The New York Optimist
© MMIX, The New York Optimist. All Rights Reserved. The New York Optimist & www.thenewyorkoptimist.com is a registered trademark
of The New York Optimist.  The New York Optimist is a registered service mark of Thenewyorkoptimist.com. The New York Optimist logo
and original photos are a registered trademark of The New York Optimist  . All other photos are property of the advertiser. And are
rightfully protected under their copyright protections.
The painted message on the wall when you first walk in to Bhojan  bids you to "Serve, Love, Give, Purify, Meditate and Realise". This message
struck a chord deep in me (and here I thought I was just at another dining review). Well I was wrong, very wrong.
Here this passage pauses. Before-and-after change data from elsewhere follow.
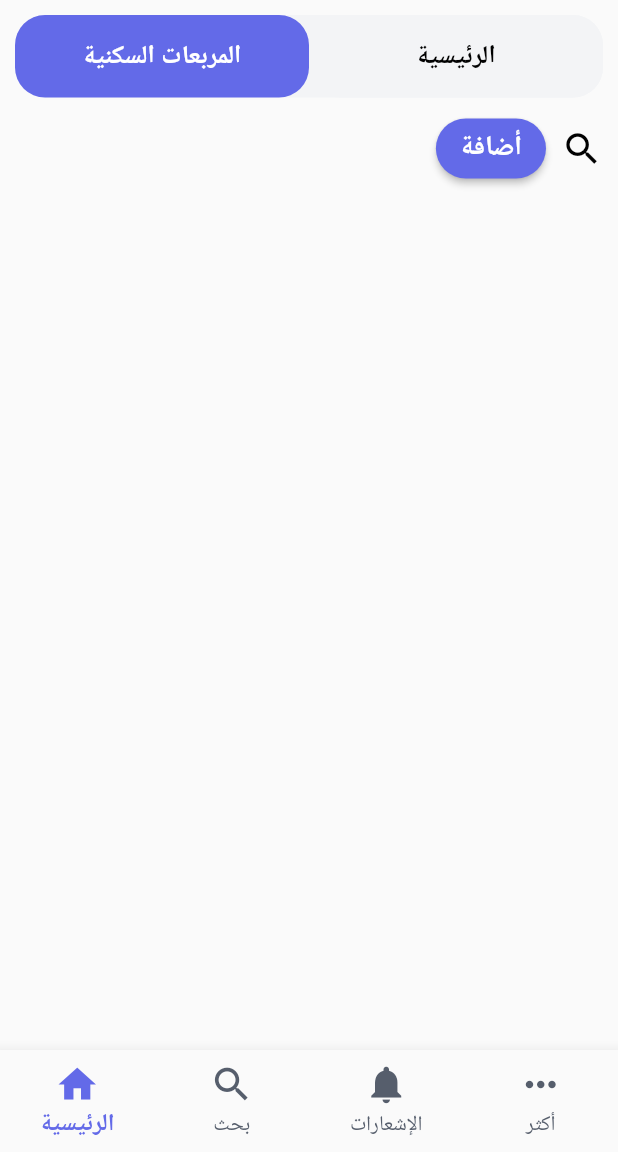
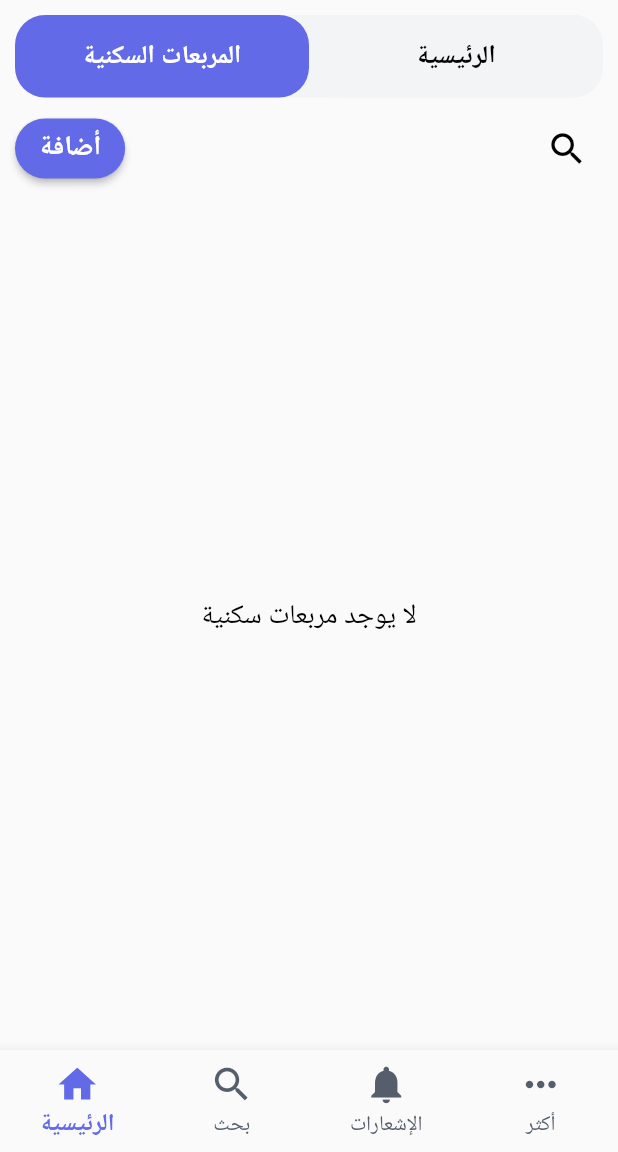
Before and after one commit to Dev7-Mubarak/smart_neighborhod_app, a Flutter app: the mainhome screen opened by its route, after a tap on "المربعات السكنية", on a phone screen of 412 x 824 dp, the part 84-1236 px from its top. Run offline on Flutter 3.47's test engine with Material 2 defaults, Android fonts, the light colour scheme and no system bars; Roboto replaces fonts that are missing (Tajawal-Regular).

Commit message:
تعديل الواجهة الرئيسية و واجهة المربعات السكنية و تعديل التنقل بين الواجهات

```diff
--- a/lib/views/ResiddentialBlocks.dart
+++ b/lib/views/ResiddentialBlocks.dart
@@ -15,7 +15,12 @@ class ResidentialBlock extends StatefulWidget {
 class _ResidentialBlockState extends State<ResidentialBlock> {
 
   List<buildHousingUnitCard>? ResidentialListSearch;
-  List<buildHousingUnitCard> ResidentialList = [];
+  List<buildHousingUnitCard> ResidentialList = [
+    // buildHousingUnitCard(tital: "المربع السكني الأول",),
+    // buildHousingUnitCard(tital: "المربع السكني الثاني",),
+    // buildHousingUnitCard(tital: "المربع السكني الثالث",),
+    // buildHousingUnitCard(tital: "المربع السكني الرابع",),
+  ];
    final _searchTextController = TextEditingController();
   bool _isSearching = false;
 Widget _buildSearchField() {
@@ -89,8 +94,10 @@ Widget _buildSearchField() {
     return  Column(
           crossAxisAlignment: CrossAxisAlignment.start,
           children: [
-             Row(
-              mainAxisAlignment: MainAxisAlignment.end,
+             Padding(
+               padding:EdgeInsets.symmetric(horizontal: 10,vertical: 0),
+               child: Row(
+                mainAxisAlignment: MainAxisAlignment.spaceBetween,
                 children: [
                 ElevatedButton(
                 onPressed: () {},
@@ -111,10 +118,26 @@ Widget _buildSearchField() {
                   _buildAppBarActions(),
                 ],
                          ),
+             ),
+            // Expanded(
+            //   child: Padding(
+            //     padding: const EdgeInsets.all(10),
+            //     child: ListView(
+            //      children: ResidentialListSearch ?? ResidentialList,
+            //     ),
+            //   ),
+            // ),
              Expanded(
           child: Padding(
             padding: const EdgeInsets.all(10),
-                child: ListView(
+            child:  ResidentialList.isEmpty
+                ?const Center(
+                    child: Text(
+                      'لا يوجد مربعات سكنية',
+                      style: TextStyle(fontSize: 18, color: Colors.black),
+                    ),
+                  )
+                : ListView(
                     children: ResidentialListSearch ?? ResidentialList,
                   ),
           ),
```
Lines whose indentation alone changed are shown as unchanged.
Bhojan, located in a neighborhood that has a few different nicknames such as Curry Hill, Murray Hill - the correct name--and of course Little India, is an
experience in vegetarian culinary excellence. (Yikes, Vegetarian! To be honest the word itself has always frightened me being the meat and potatoes
loving carnivore that I am). Now that I am getting older and more mature, I can't help but begin to heed the messages that surround me. Stop Smoking.
Drink less alcohol. Try not to eat as much meat. Eat more vegetables. That's not to say I don't love vegetables because I do: broccoli, brussel sprouts,
corn on the cob, carrots, peas, medleys of greens and other rambunctious ruffage to tantalize the taste buds. Bhojan Indian restaurant takes the art of
preparing vegetarian Indian cuisine to its highest form.

Our host Sanjeet, a lovely, kind and gracious Indian man who brings service back to the service business, brought us to our table. He said "Mr. John,
not to worry, we have taken the opportunity to order for you." For appetizers we started with Dhokla steamed lentil cakes with green chilies and mustard
seeds, an extremely interesting dish; Indeed the texture of these little wonderful cakes reminded me of ginger bread. The Kahndvi green flower rolls
fresh corriander leaves were fragrantly flavorful. Next Sanjeet brought us Samosa Chloe Chaat chickpeas with two chutnies. Once again, before we
started I thought to myself vegetarian means I will need to figure out where I am going to eat after this salad food is finished; But to my pleasant
surprise, I was very satisfied after these appetizers were served.

Next came our main course,  Maa Ki Punjabi, Thali and Gujarati Thali   )--two large circular platters with small portions of many different vegetables,
dips and spices which came with three types of bread to dip
into the little bowls of yumminess.  Unlike the plether of Indian
restaurants in this area..Bhojan offers a unique offering of flavors from the different regions of India) Paratha a pan grilled multi- layered bread, Puri
puffed fried whole wheat bread and Chapati whole wheat bread cooked on an open fire. The panorama of colors and tastes
were extraordinary and brought about a big smile to my guest and I. These fresh vegetables and ingredients were just what the doctor ordered and
have now turned me into half a vegetarian as I still may need to indulge in a cheesebuger every now and then ;-)

Bhojan is located on 102 Lexington Avenue , NYC between 27th and 28th street # 212-213-9615. Ask for Sanjeet and let him show you the
Love with his wholesome array of delicious and nutritious food--food so good, you may feel purified and with an urge to meditate afterwards.  Bhojan's
dishes help you realize the greatest gifts come from our beautiful earth in the form of vegetables and spices.
Bhojan Vegetarian Indian Cuisine
Swami Sivananda Saraswati (September 8, 1887—July 14, 1963) was a spiritual teacher and modern day Saint who propagated Yoga, Vedanta. and the
unity of all religions. His teachings were simple:
SERVE, LOVE, GIVE, PURIFY, MEDITATE, REALISE. He is the founder of The Divine Life Society (1936),
Yoga-Vedanta Forest Academy (1948) and author of over 250 books.

A little known and even less publicized fact is that a majority of the Ashrams worldwide and the various types of Yoga practiced in the world today can trace
their origins and spiritual lineages back to Sivananda.  Among his prominent disciples are Swami Chidananda and Swami Krisnananda, who served at the
Divine Life Society, Rishikesh India, Swami Vishnu-devananda, founder of the International Sivananda Yoga Vedanta Centres, with Headquarters in Canada,
Swami Satchidananda, founder of the Integral Yoga Institutes, U.S.A, Swami Satyananda Saraswati, founder of Satyananda Yoga movement, Swami
Chinmayananda, founder of the Chinmaya Mission, Swami Sivananda Radha, founder of Yasodhara Ashram in British Columbia, Canada, and the list goes on
Facebook
Twitter
Stumble
You Tube
Digg It
SHARE